→ SUPPLIED DATA:

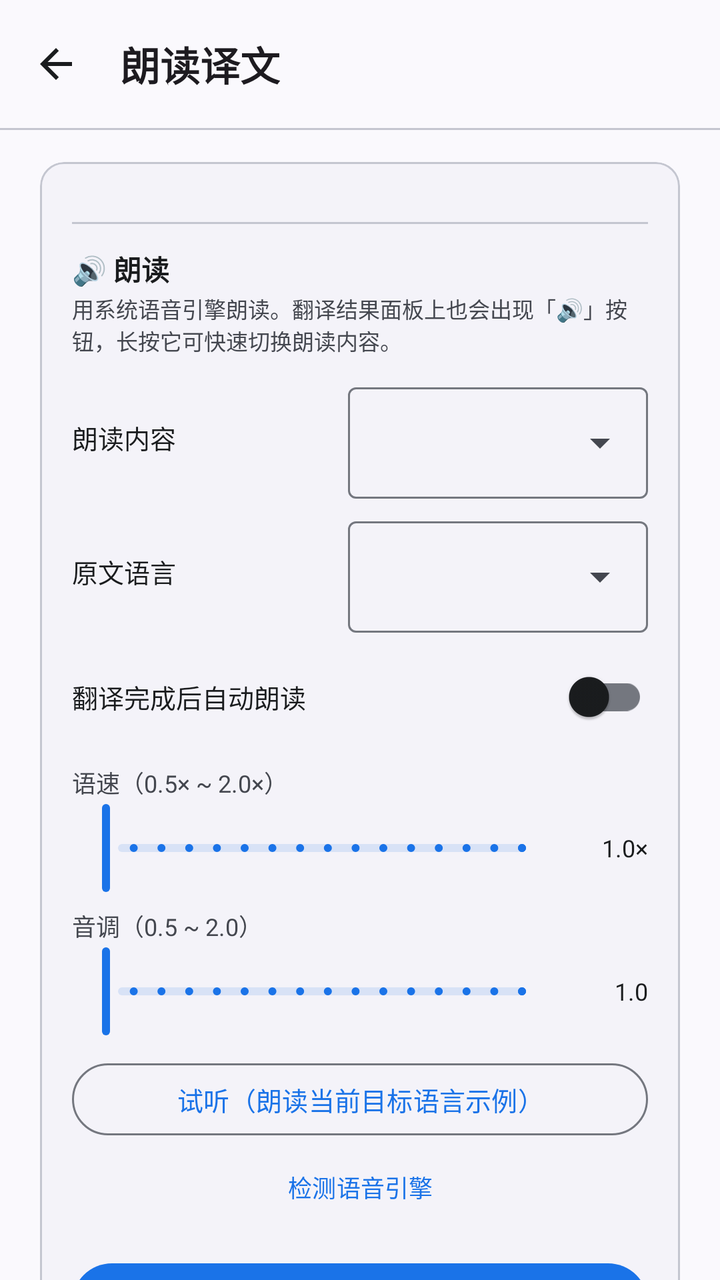
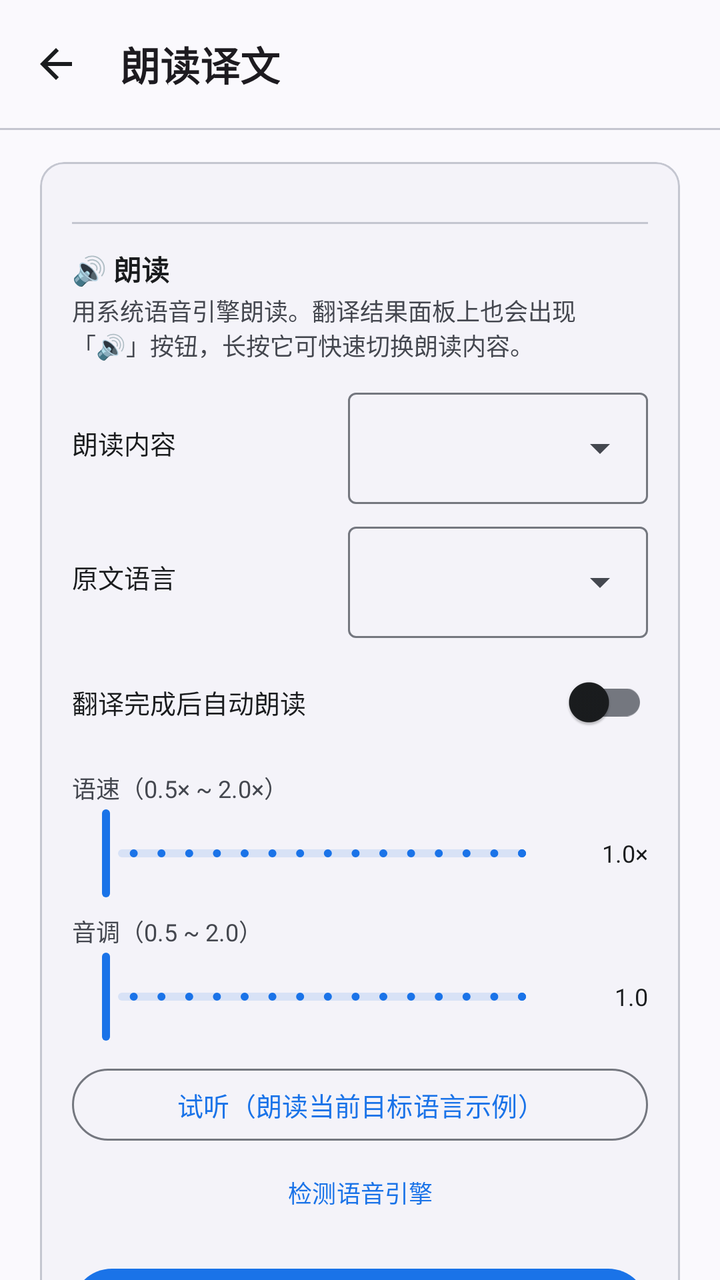

An Android layout rendered at two revisions. The XML below is the earlier revision; the diff shows what the commit changed to produce the second picture.
<!-- AndroidManifest.xml: application theme Theme.ScreenTranslator -->
<!-- res/layout/activity_tts_settings.xml -->
<?xml version="1.0" encoding="utf-8"?>
<LinearLayout xmlns:android="http://schemas.android.com/apk/res/android"
    xmlns:app="http://schemas.android.com/apk/res-auto"
    android:layout_width="match_parent"
    android:layout_height="match_parent"
    android:background="?attr/colorSurface"
    android:orientation="vertical">

    
    <com.google.android.material.appbar.MaterialToolbar
        android:id="@+id/topAppBar"
        style="@style/Widget.ScreenTranslator.Toolbar"
        android:layout_width="match_parent"
        android:layout_height="?attr/actionBarSize"
        app:navigationIcon="@drawable/ic_arrow_back"
        app:navigationContentDescription="@string/common_btn_back_content_description"
        app:title="@string/tts_settings_t03" />

    <com.google.android.material.divider.MaterialDivider
        style="@style/Widget.ScreenTranslator.Divider"
        android:layout_width="match_parent"
        android:layout_height="1dp" />

    <androidx.core.widget.NestedScrollView
        android:layout_width="match_parent"
        android:layout_height="match_parent"
        android:fillViewport="true">

        <LinearLayout
            android:layout_width="match_parent"
            android:layout_height="wrap_content"
            android:orientation="vertical"
            android:paddingHorizontal="20dp"
            android:paddingTop="16dp"
            android:paddingBottom="20dp">

        <com.google.android.material.card.MaterialCardView
            android:layout_width="match_parent"
            android:layout_height="wrap_content"
            app:cardCornerRadius="@dimen/md_card_radius"
            app:cardElevation="0dp"
            app:cardBackgroundColor="?attr/colorSurfaceContainerLow">

            <LinearLayout
                android:layout_width="match_parent"
                android:layout_height="wrap_content"
                android:orientation="vertical"
                android:padding="16dp">
                
                <com.google.android.material.divider.MaterialDivider
                    style="@style/Widget.ScreenTranslator.Divider"
                    android:layout_width="match_parent"
                    android:layout_height="1dp"
                    android:layout_marginTop="14dp" />

                <TextView
                    android:layout_width="wrap_content"
                    android:layout_height="wrap_content"
                    android:layout_marginTop="12dp"
                    android:text="@string/tts_settings_t08"
                    android:textColor="?attr/colorOnSurface"
                    android:textSize="14sp"
                    android:textStyle="bold" />

                <TextView
                    android:layout_width="match_parent"
                    android:layout_height="wrap_content"
                    android:layout_marginTop="2dp"
                    android:text="@string/tts_settings_t04"
                    android:textColor="?attr/colorOnSurfaceVariant"
                    android:textSize="11sp" />

                
                <LinearLayout
                    android:layout_width="match_parent"
                    android:layout_height="wrap_content"
                    android:layout_marginTop="10dp"
                    android:orientation="horizontal"
                    android:gravity="center_vertical">

                    <TextView
                        android:layout_width="0dp"
                        android:layout_height="wrap_content"
                        android:layout_weight="1"
                        android:text="@string/tts_settings_t02"
                        android:textColor="?attr/colorOnSurface"
                        android:textSize="13sp" />

                    <com.google.android.material.textfield.TextInputLayout
                        style="@style/Widget.ScreenTranslator.DropdownLayout"
                        android:layout_width="wrap_content"
                        android:layout_height="wrap_content"
                        android:minWidth="150dp">

                        <com.google.android.material.textfield.MaterialAutoCompleteTextView
                            android:id="@+id/spinnerTtsContent"
                            android:layout_width="match_parent"
                            android:layout_height="wrap_content"
                            android:inputType="none" />
                    </com.google.android.material.textfield.TextInputLayout>
                </LinearLayout>

                
                <LinearLayout
                    android:id="@+id/rowTtsSourceLang"
                    android:layout_width="match_parent"
                    android:layout_height="wrap_content"
                    android:layout_marginTop="6dp"
                    android:orientation="horizontal"
                    android:gravity="center_vertical">

                    <TextView
                        android:layout_width="0dp"
                        android:layout_height="wrap_content"
                        android:layout_weight="1"
                        android:text="@string/tts_settings_t01"
                        android:textColor="?attr/colorOnSurface"
                        android:textSize="13sp" />

                    <com.google.android.material.textfield.TextInputLayout
                        style="@style/Widget.ScreenTranslator.DropdownLayout"
                        android:layout_width="wrap_content"
                        android:layout_height="wrap_content"
                        android:minWidth="150dp">

                        <com.google.android.material.textfield.MaterialAutoCompleteTextView
                            android:id="@+id/spinnerTtsSourceLang"
                            android:layout_width="match_parent"
                            android:layout_height="wrap_content"
                            android:inputType="none" />
                    </com.google.android.material.textfield.TextInputLayout>
                </LinearLayout>

                <LinearLayout
                    android:layout_width="match_parent"
                    android:layout_height="wrap_content"
                    android:layout_marginTop="8dp"
                    android:orientation="horizontal"
                    android:gravity="center_vertical">

                    <TextView
                        android:layout_width="0dp"
                        android:layout_height="wrap_content"
                        android:layout_weight="1"
                        android:text="@string/tts_settings_t05"
                        android:textColor="?attr/colorOnSurface"
                        android:textSize="13sp" />

                    <com.google.android.material.switchmaterial.SwitchMaterial
                        android:id="@+id/swTtsAuto"
                        android:layout_width="wrap_content"
                        android:layout_height="wrap_content" />
                </LinearLayout>

                <TextView
                    android:layout_width="match_parent"
                    android:layout_height="wrap_content"
                    android:layout_marginTop="10dp"
                    android:text="@string/tts_settings_t06"
                    android:textColor="?attr/colorOnSurfaceVariant"
                    android:textSize="12sp" />

                <LinearLayout
                    android:layout_width="match_parent"
                    android:layout_height="wrap_content"
                    android:orientation="horizontal"
                    android:gravity="center_vertical">

                    <com.google.android.material.slider.Slider
                        android:id="@+id/seekTtsRate"
                        style="@style/Widget.ScreenTranslator.Slider"
                        android:layout_width="0dp"
                        android:layout_height="wrap_content"
                        android:layout_weight="1"
                        android:valueFrom="0"
                        android:valueTo="15" />

                    <TextView
                        android:id="@+id/tvTtsRateValue"
                        android:layout_width="wrap_content"
                        android:layout_height="wrap_content"
                        android:minWidth="46dp"
                        android:gravity="end"
                        android:text="1.0×"
                        android:textColor="?attr/colorOnSurface"
                        android:textSize="12sp" />
                </LinearLayout>

                <TextView
                    android:layout_width="match_parent"
                    android:layout_height="wrap_content"
                    android:layout_marginTop="6dp"
                    android:text="@string/tts_settings_t07"
                    android:textColor="?attr/colorOnSurfaceVariant"
                    android:textSize="12sp" />

                <LinearLayout
                    android:layout_width="match_parent"
                    android:layout_height="wrap_content"
                    android:orientation="horizontal"
                    android:gravity="center_vertical">

                    <com.google.android.material.slider.Slider
                        android:id="@+id/seekTtsPitch"
                        style="@style/Widget.ScreenTranslator.Slider"
                        android:layout_width="0dp"
                        android:layout_height="wrap_content"
                        android:layout_weight="1"
                        android:valueFrom="0"
                        android:valueTo="15" />

                    <TextView
                        android:id="@+id/tvTtsPitchValue"
                        android:layout_width="wrap_content"
                        android:layout_height="wrap_content"
                        android:minWidth="46dp"
                        android:gravity="end"
                        android:text="1.0"
                        android:textColor="?attr/colorOnSurface"
                        android:textSize="12sp" />
                </LinearLayout>

                <com.google.android.material.button.MaterialButton
                    android:id="@+id/btnTtsTest"
                    style="@style/Widget.ScreenTranslator.Button.Outlined"
                    android:layout_width="match_parent"
                    android:layout_height="wrap_content"
                    android:layout_marginTop="8dp"
                    android:text="@string/tts_settings_btn_tts_test"
                    android:textColor="?attr/colorPrimary"
                    android:textSize="13sp" />

                
                <com.google.android.material.button.MaterialButton
                    android:id="@+id/btnTtsDiag"
                    style="@style/Widget.ScreenTranslator.Button.Text"
                    android:layout_width="match_parent"
                    android:layout_height="wrap_content"
                    android:layout_marginTop="2dp"
                    android:text="@string/tts_settings_btn_tts_diag"
                    android:textColor="?attr/colorPrimary"
                    android:textSize="12sp" />
        <com.google.android.material.button.MaterialButton
            android:id="@+id/btnSave"
            android:layout_width="match_parent"
            android:layout_height="wrap_content"
            android:layout_marginTop="14dp"
            android:text="@string/common_btn_save"
            android:textSize="14sp" />

            </LinearLayout>
        </com.google.android.material.card.MaterialCardView>

    </LinearLayout>
    </androidx.core.widget.NestedScrollView>
</LinearLayout>
<!-- resources referenced by this layout -->
<resources>
  <dimen name="md_card_radius">@dimen/md_corner_md</dimen>
  <string name="common_btn_back_content_description">返回</string>
  <string name="common_btn_save">保存</string>
  <string name="tts_settings_btn_tts_diag">检测语音引擎</string>
  <string name="tts_settings_btn_tts_test">试听（朗读当前目标语言示例）</string>
  <string name="tts_settings_t01">原文语言</string>
  <string name="tts_settings_t02">朗读内容</string>
  <string name="tts_settings_t03">朗读译文</string>
  <string name="tts_settings_t04">用系统语音引擎朗读。翻译结果面板上也会出现「🔊」按钮，长按它可快速切换朗读内容。</string>
  <string name="tts_settings_t05">翻译完成后自动朗读</string>
  <string name="tts_settings_t06">语速（0.5× ~ 2.0×）</string>
  <string name="tts_settings_t07">音调（0.5 ~ 2.0）</string>
  <string name="tts_settings_t08">🔊 朗读</string>
  <style name="Widget.ScreenTranslator.Button.Outlined" parent="Widget.Material3.Button.OutlinedButton">
          <item name="android:minHeight">@dimen/md_button_height</item>
          <item name="cornerRadius">22dp</item>
          <item name="strokeColor">?attr/colorOutline</item>
      </style>
  <style name="Widget.ScreenTranslator.Button.Text" parent="Widget.Material3.Button.TextButton">
          <item name="android:minHeight">40dp</item>
      </style>
  <style name="Widget.ScreenTranslator.Divider" parent="Widget.Material3.MaterialDivider">
          
          <item name="dividerColor">?attr/colorOutlineVariant</item>
      </style>
  <style name="Widget.ScreenTranslator.Slider" parent="Widget.Material3.Slider">
          <item name="labelBehavior">floating</item>
          <item name="thumbRadius">10dp</item>
          <item name="trackHeight">4dp</item>
          
          <item name="android:stepSize">1</item>
      </style>
  <style name="Widget.ScreenTranslator.Toolbar" parent="Widget.Material3.Toolbar">
          <item name="android:background">?attr/colorSurface</item>
          <item name="titleTextAppearance">@style/TextAppearance.ScreenTranslator.AppBarTitle</item>
          <item name="titleCentered">false</item>
          <item name="navigationIconTint">?attr/colorOnSurface</item>
          <item name="android:elevation">0dp</item>
      </style>
  <dimen name="md_corner_md">12dp</dimen>
  <color name="md_on_surface">#1A1C1E</color>
  <dimen name="md_button_height">44dp</dimen>
  <dimen name="md_corner_xs">4dp</dimen>
  <style name="TextAppearance.ScreenTranslator.AppBarTitle" parent="TextAppearance.Material3.TitleLarge">
          <item name="android:textSize">20sp</item>
          <item name="android:textStyle">bold</item>
      </style>
  <color name="md_primary">#1A73E8</color>
  <color name="md_on_primary">#FFFFFF</color>
  <color name="md_primary_container">#D3E3FD</color>
  <color name="md_on_primary_container">#041E49</color>
  <color name="md_inverse_primary">#A8C7FA</color>
  <color name="md_secondary">#545F71</color>
  <color name="md_on_secondary">#FFFFFF</color>
  <color name="md_secondary_container">#D8E2F6</color>
  <color name="md_on_secondary_container">#111C2B</color>
  <color name="md_tertiary">#6E5C8E</color>
  <color name="md_on_tertiary">#FFFFFF</color>
  <color name="md_tertiary_container">#EDDCFC</color>
  <color name="md_on_tertiary_container">#281645</color>
  <color name="md_error">#B3261E</color>
  <color name="md_on_error">#FFFFFF</color>
  <color name="md_error_container">#F9DEDC</color>
  <color name="md_on_error_container">#410E0B</color>
  <color name="md_surface">#FAF9FD</color>
  <color name="md_surface_variant">#E1E2EC</color>
  <color name="md_on_surface_variant">#44474F</color>
  <color name="md_inverse_surface">#2F3033</color>
  <color name="md_inverse_on_surface">#F1F0F4</color>
  <color name="md_surface_container_lowest">#FFFFFF</color>
  <color name="md_surface_container_low">#F4F3F9</color>
  <color name="md_surface_container">#EFEEF4</color>
  <color name="md_surface_container_high">#E9E8EF</color>
  <color name="md_surface_container_highest">#E3E2E9</color>
  <color name="md_outline">#74777F</color>
  <color name="md_outline_variant">#C4C6D0</color>
  <!-- unchanged entries left out for length: 3 -->
</resources>

<!-- the commit's change to res/layout/activity_tts_settings.xml (unified diff, before → after) -->
@@ -68,7 +68,7 @@
                     android:layout_marginTop="2dp"
                     android:text="@string/tts_settings_t04"
                     android:textColor="?attr/colorOnSurfaceVariant"
-                    android:textSize="11sp" />
+                    android:textSize="12sp" />
 
                 
                 <LinearLayout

→ YOUR INSTRUCTIONS: Please repeat exactly the data above from its first line to the line that contains "<!-- AndroidManifest.xml: application", inclusive, and leave every picture out.

→ RESULT OF THIS TASK:
An Android layout rendered at two revisions. The XML below is the earlier revision; the diff shows what the commit changed to produce the second picture.
<!-- AndroidManifest.xml: application theme Theme.ScreenTranslator -->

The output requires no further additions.